Jeopardy 4.7 - down a couple ticks to season low, what's happenin' Alex?
Millionaire 2.3 - wow, up a whole tick
Family Feud 1.5 - flat
5th Grader 1.2 - flat

Speaking of the tireless Paige, she also posted an interesting account of Family Feud's new season and host. Seems that the show still makes money, but the producers are hoping for a lift from Steve Harvey. We'll see, but the show's recent modest upturn in the ratings may actually be a farewell present from O'Hurley's fans.

Meanwhile, TV by the Numbers chips in the viewership averages for the top three syndies in the latest week: Wheel of Fortune 8.9 million, Jeopardy 7.0 million, Millionaire 3.2 million. Yes, the numbers look blah to me, too. The cheery fellows at TVBTN also tell us that Wipeout and Minute To Win It ranked one-two in the 8:30 PM timeslot last night, once Obama got finished speechifying. Wipeout garnered a 2.5 18-49 rating with 7.2 million total viewers. The numbers for Minute were a 1.7 rating and 6.0 million viewers.

Gold in them thar games

The New York Times has taken notice of America's little game show network. There's no news in the once-over-lightly effort, unless you didn't know GSN was remaking 1 vs. 100. The ratings and financial numbers mainly agree with other previously published sources. To quote my ramblings on the GSN board...

Other poster: The average age [of GSN's audience] is 57? It used to be higher, right?

Yeah, I was surprised by that average age number, too. I wonder if the median age is higher. The two aren't the same, after all.
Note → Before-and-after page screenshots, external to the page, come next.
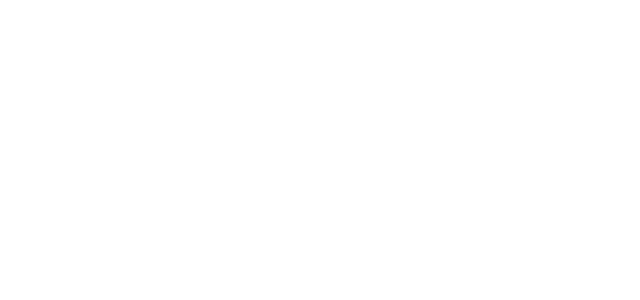
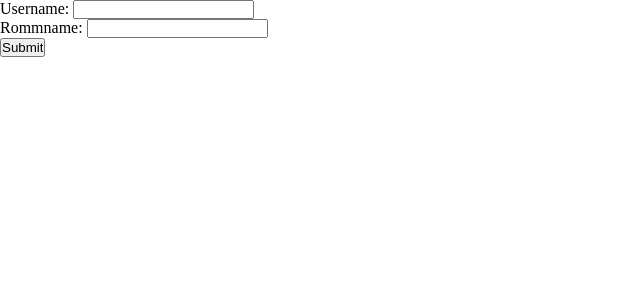
Before and after one commit to anwesha07/video-chat-app-frontend, a React (Create React App) app: page / in a window 1280 px wide. Shown: the top 300 px of the page, without its empty margins (0-640 px from the left). Built offline with nearby package versions, Linux system fonts and the light colour scheme.

Commit message:
initial commit

```diff
--- a/package.json
+++ b/package.json
@@ -6,6 +6,7 @@
     "@testing-library/jest-dom": "^5.16.5",
     "@testing-library/react": "^13.4.0",
     "@testing-library/user-event": "^13.5.0",
+    "axios": "^1.3.5",
     "react": "^18.2.0",
     "react-dom": "^18.2.0",
     "react-scripts": "5.0.1",
--- a/src/App.js
+++ b/src/App.js
@@ -1,10 +1,12 @@
 // import logo from './logo.svg';
+import React from 'react';
 import './baseStyles.css';
+import VideoChat from './components/VideoChat';
 
 function App() {
   return (
     <div className='base'>
-
+      <VideoChat/>
     </div>
   );
 }
--- /dev/null
+++ b/src/components/Lobby.js
@@ -0,0 +1,20 @@
+import React, { useState } from 'react'
+
+
+function Lobby({userName, roomName, setNewUserName, setNewRoomName, handleFormSubmit}) {
+    return (
+        <div>
+            <form onSubmit={handleFormSubmit}>
+                <label htmlFor='username'>Username: </label>
+                <input type='text' value={userName} onChange={(event) => setNewUserName(event.target.value)}/>
+                <br/>
+                <label htmlFor='roomname'>Rommname: </label>
+                <input type='text' value={roomName} onChange={(event) => setNewRoomName(event.target.value)}/>
+                <br/>
+                <input type='submit'/>
+            </form>
+        </div>
+    )
+}
+
+export default Lobby
--- /dev/null
+++ b/src/components/Room.js
@@ -0,0 +1,9 @@
+import React from 'react'
+
+function Room() {
+  return (
+    <div>Room</div>
+  )
+}
+
+export default Room
--- /dev/null
+++ b/src/components/VideoChat.js
@@ -0,0 +1,43 @@
+import React, { useState } from 'react'
+import Room from './Room'
+import Lobby from './Lobby'
+import axios from 'axios'
+
+
+
+function VideoChat() {
+    const [token, setToken] = useState(null);
+    const [userName, setUserName] = useState('');
+    const [roomName, setRoomName] = useState('');
+
+    const onSubmitUserDetails = (event) => {
+        event.preventDefault()
+        const data = {
+            userName,
+            roomName
+        }
+
+        //fetching token for creating new room
+        axios.post('http://localhost:8000/api/video/token', data)
+            .then((res) => {
+                console.log(res.data);
+                setToken(res.data.token);
+            })
+            .catch((err) => {
+                console.log(err);
+            })
+    }
+
+    return (
+        <div>
+            {
+                token ?
+                    <Room/>
+                    :
+                    <Lobby userName = {userName} roomName = {roomName} setNewUserName = {(userName) => setUserName(userName)} setNewRoomName = {(roomName) => setRoomName(roomName)} handleFormSubmit = {onSubmitUserDetails}/>
+            }
+        </div>
+    )
+}
+
+export default VideoChat
```
Also changed, not shown: src/components/Participant.js (added, +9 -0 lines), 1 other file (tests, documents, lock files or other folders).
Otherwise, there were no surprises in the numbers. Baggage is the top-rated original? Shocking. Advertising revenue is closing in on a hundred million a year. A while back TV by the Numbers said GSN's subscriber rate is eleven cents per month. On a household base of 73 million, that would make about a hundred mill in subscriber income as well. So the cable network is pulling down something like $200 million annually.

The online operations chip in another $65 million, according to the story. Seems a tad high, but who am I to argue? Anyway, it looks like GSN takes in total revenue of about a quarter-billion a year. The SNL Kagan analyst in the story still sounds grumpy, though. But the quoted Northwestern Ph.D. student seems happy enough with another part of her brain working.